By AJ Naber, senior design engineer
Dorner Manufacturing Corp., Hartland, Wis.
An essential part of any food inspection process is the ability to quickly and effectively remove questionable product from the process flow, and a key component of that inspection process is metal detection. Once contaminated product has been detected, there are many methods of product removal – from a simple stop-on-detect mechanism to a more complex system such as a retractable tail. The application, and often the space available to design the supporting conveyor system, will dictate which option to use.
Recently, I designed a retractable tail metal detection conveyor for a customer that produced frozen French fries. Based on the configuration of the existing processing line, a retractable conveyor was the best fit for their application. The conveyor primarily runs in the extended position and as French fries successfully pass through the metal detector, they continue on the extended conveyor to a take-away conveyor. When the metal detection system detects metal within the flow of French fries, the retractable tail conveyor pulls back and creates a gap to allow the product to fall onto a second conveyor for disposal.
The retractable tail assembly uses a drawer style design. The framework of the retractable tail is housed within the conveyor frame and is mounted to stainless steel guide rails. During the normal operation when French fries successfully pass through the metal detection system, the retractable tail is fully extended. To retract the tail, a pneumatic stainless steel cylinder is actuated, pulling the tail 14 inches inside the conveyor, allowing the rejected product to fall.

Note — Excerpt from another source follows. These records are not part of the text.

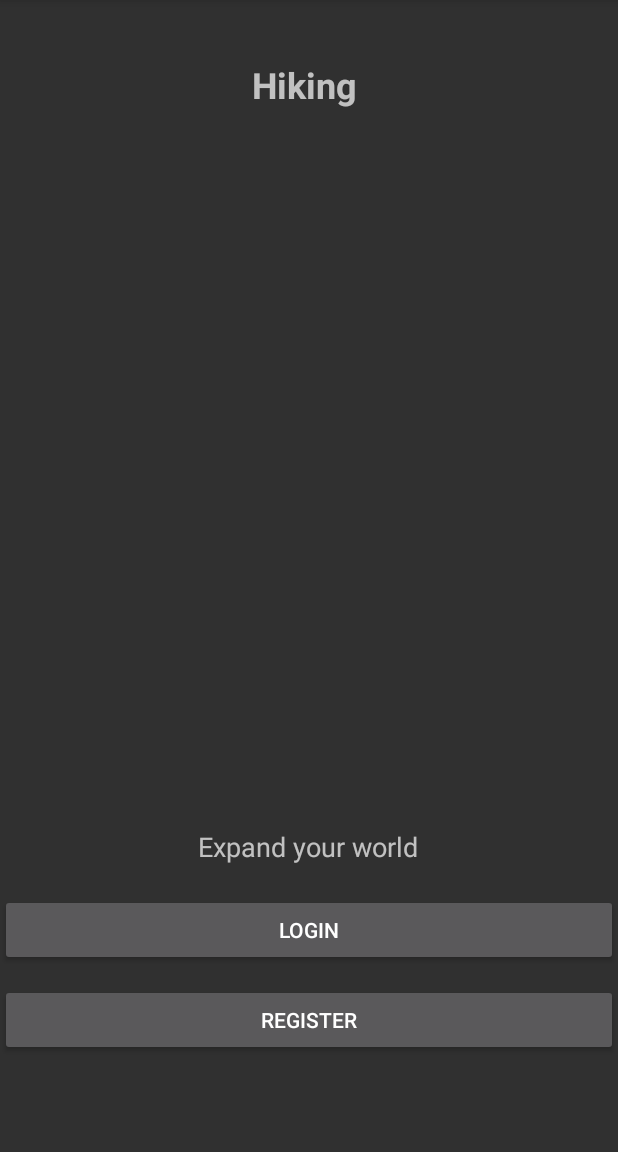
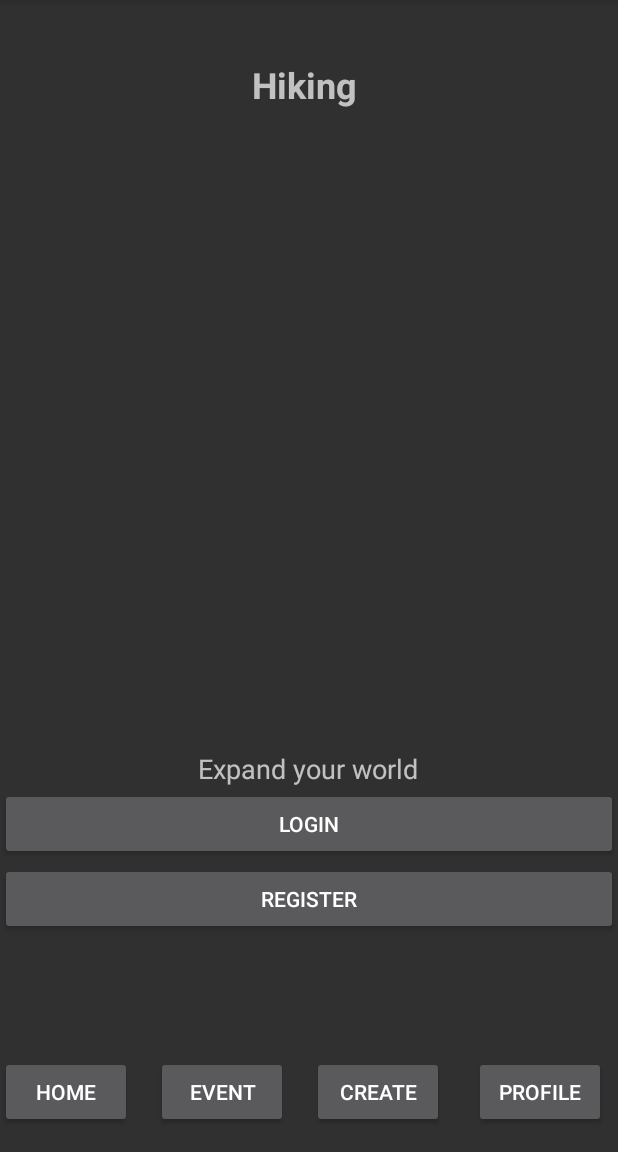
Before and after one commit to hmlmmy/COMP5216Hiking, an Android app: the screen it shows after launch (MainActivity), on a phone screen of 412 x 824 dp, the part 84-1236 px from its top. Run offline under Robolectric (Android 15) with nearby library versions, the phone set to English and light mode, and no system bars.

Commit message:
feiyang added pages jump function

```diff
--- a/app/src/main/java/comp5216/sydney/edu/au/hiketogether/MainActivity.java
+++ b/app/src/main/java/comp5216/sydney/edu/au/hiketogether/MainActivity.java
@@ -2,7 +2,10 @@ package comp5216.sydney.edu.au.hiketogether;
 
 import androidx.appcompat.app.AppCompatActivity;
 
+import android.content.Intent;
 import android.os.Bundle;
+import android.view.View;
+import android.widget.Button;
 
 public class MainActivity extends AppCompatActivity {
 
@@ -10,5 +13,38 @@ public class MainActivity extends AppCompatActivity {
     protected void onCreate(Bundle savedInstanceState) {
         super.onCreate(savedInstanceState);
         setContentView(R.layout.activity_main);
+
+        Button buttonHome = findViewById(R.id.buttonHome);
+        Button buttonEvent = findViewById(R.id.buttonEvent);
+        Button buttonCreateEvent = findViewById(R.id.buttonCreateEvent);
+        Button buttonProfile = findViewById(R.id.buttonProfile);
+
+        buttonHome.setOnClickListener(new View.OnClickListener() {
+            @Override
+            public void onClick(View v) {
+                startActivity(new Intent(MainActivity.this, MainActivity.class));
+            }
+        });
+
+        buttonEvent.setOnClickListener(new View.OnClickListener() {
+            @Override
+            public void onClick(View v) {
+                startActivity(new Intent(MainActivity.this, EventPageActivity.class));
+            }
+        });
+
+        buttonCreateEvent.setOnClickListener(new View.OnClickListener() {
+            @Override
+            public void onClick(View v) {
+                startActivity(new Intent(MainActivity.this, CreateEventActivity.class));
+            }
+        });
+
+        buttonProfile.setOnClickListener(new View.OnClickListener() {
+            @Override
+            public void onClick(View v) {
+                startActivity(new Intent(MainActivity.this, ProfileActivity.class));
+            }
+        });
     }
 }
--- a/app/src/main/res/layout/activity_main.xml
+++ b/app/src/main/res/layout/activity_main.xml
@@ -37,7 +37,7 @@
         android:layout_height="wrap_content"
         android:layout_gravity="center"
         android:layout_marginStart="132dp"
-        android:layout_marginTop="552dp"
+        android:layout_marginTop="500dp"
         android:text="Expand your world"
         android:textSize="18sp"
         app:layout_constraintStart_toStartOf="parent"
@@ -47,7 +47,7 @@
         android:layout_width="match_parent"
         android:layout_height="wrap_content"
         android:layout_gravity="center"
-        android:layout_marginTop="596dp"
+        android:layout_marginTop="525dp"
         android:text="Login"
         app:layout_constraintStart_toStartOf="parent"
         app:layout_constraintTop_toTopOf="parent" />
@@ -56,24 +56,51 @@
         android:layout_width="match_parent"
         android:layout_height="wrap_content"
         android:layout_gravity="center"
-        android:layout_marginTop="656dp"
+        android:layout_marginTop="575dp"
         android:text="Register"
         app:layout_constraintStart_toStartOf="parent"
         app:layout_constraintTop_toTopOf="parent" />
 
-    <LinearLayout
-        android:layout_width="405dp"
-        android:layout_height="709dp"
-        android:layout_gravity="center"
-        android:layout_marginTop="16dp"
-        android:orientation="vertical"
-        app:layout_constraintStart_toStartOf="parent"
-        app:layout_constraintTop_toTopOf="parent">
+    <!-- activity_main.xml -->
 
-        <!-- 登录按钮 -->
+    <Button
+        android:id="@+id/buttonHome"
+        android:layout_width="wrap_content"
+        android:layout_height="wrap_content"
+        android:layout_marginBottom="16dp"
+        android:text="Home"
+        app:layout_constraintBottom_toBottomOf="parent"
+        app:layout_constraintStart_toStartOf="parent" />
 
-        <!-- 注册按钮 -->
+    <Button
+        android:id="@+id/buttonEvent"
+        android:layout_width="wrap_content"
+        android:layout_height="wrap_content"
+        android:layout_marginStart="16dp"
+        android:layout_marginBottom="16dp"
+        android:text="Event"
+        app:layout_constraintBottom_toBottomOf="parent"
+        app:layout_constraintStart_toEndOf="@+id/buttonHome" />
 
-    </LinearLayout>
+    <Button
+        android:id="@+id/buttonCreateEvent"
+        android:layout_width="wrap_content"
+        android:layout_height="wrap_content"
+        android:layout_marginStart="16dp"
+        android:layout_marginBottom="16dp"
+        android:text="Create"
+        app:layout_constraintBottom_toBottomOf="parent"
+        app:layout_constraintStart_toEndOf="@+id/buttonEvent" />
+
+    <Button
+        android:id="@+id/buttonProfile"
+        android:layout_width="wrap_content"
+        android:layout_height="wrap_content"
+        android:layout_marginStart="316dp"
+        android:layout_marginBottom="16dp"
+        android:text="Profile"
+        app:layout_constraintBottom_toBottomOf="parent"
+        app:layout_constraintStart_toStartOf="parent" />
+
 
 </androidx.constraintlayout.widget.ConstraintLayout>
```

Based on the parameters of the application, a retractable tail was the most efficient and effective option for that customer. While that was certainly one of the more complex metal detection conveyors I’ve ever designed, most are fairly straightforward and simple.
Again, the goal of a metal detection conveyor system is to efficiently remove the contaminated product. The most basic design is stop-on-detect. When the metal detector flags a questionable product, the conveyor line will stop, allowing an operator to manually remove the product. The operator then activates the line and production resumes. This design is the simplest and generally least expensive option available.
Nevertheless, many processing lines utilize more automation, which requires some type of reject mechanism beyond human intervention. Push-on-detect, air blast and diverter arms are some of the common reject mechanisms on metal detection conveyor systems.
Just as it sounds, push-on-detect involves a pusher mechanism mounted to the side of the conveyor. The pusher face is actuated (generally pneumatically) when the metal detector flags a product for
rejection. The “push” is timed with the product flow so that when the flagged product arrives at the pusher, it activates to remove the flagged product to a reject bin or a separate reject conveyor for disposal.
Air blast operates similarly to that of push-on-detect. Rather than a pusher, a flagged product is removed from the conveyor by a blast of air. This type of reject mechanism is ideal for light-weight products requiring a more finite reject.
A diverter arm swings out across the width of the conveyor belt to guide flagged product to a reject lane or bin for disposal. Bulk materials are best suited to divert-rejects as a section of product is removed every time the arm is actuated.
All three reject mechanisms work well to remove questionable product from a processing line. The nature of the application and the product being scanned will help determine which type of reject mechanism is best.
The area within the metal detector through which product travels is known as the aperture. Within the aperture, there needs to be room to accommodate both the conveyor and the product. Most metal detectors require a metal-free zone of approximately 1.5 times the aperture height. This constraint presents a challenge because everything on the conveyor system within this metal-free zone needs to be made from plastic.
The stainless steel conveyor frame also needs to be split to run plastic through the aperture and within the metal-free zone. That’s why it’s important to properly size a metal detection system to the application. Customers often need to retrofit an existing or pre-purchased metal detector with new conveyor equipment, but the aperture is considerably larger than the application requires. It will still do the job, but now the required metal-free zone is larger, which can limit some of the options available for the conveyor and reject system. I recommend considering all supporting equipment including the conveyors and reject method when selecting a metal detector for a processing line. Think of the metal detector and supporting conveyor line as one integrated component.
Selecting a metal detector with an aperture that may be too big for the product may also limit space where accessories can be mounted to the conveyor frame. Remember, a larger aperture casts a larger metal-free zone around the entire system. And if the metal detection system is located in a fairly confined space, available space on the frame to mount the reject mechanisms may be limited. From an engineering standpoint it’s always a challenge to make the system as sanitary and compact as possible while still achieving what the customer needs.
Ultimately, any design we make needs to be safe, and often, safety and sanitation don’t go hand in hand. Ideally we want as little human intervention in the reject mechanisms as possible, so we’ll add various guards to eliminate access to dangerous areas. However, with every component that is added to the conveyor, you can decrease its overall level of sanitation. It’s a balancing act. Our job is to design a metal detection conveyor system that’s very sleek, smooth and uninterrupted, but at the same time provides the highest level of safety.
No two metal detection conveyor systems are identical. However, when specified properly, they can serve an integral role toward adding value and efficiency to any production line.
Dorner Offers Key Ways to Convey with Metal Detection
August 5, 2010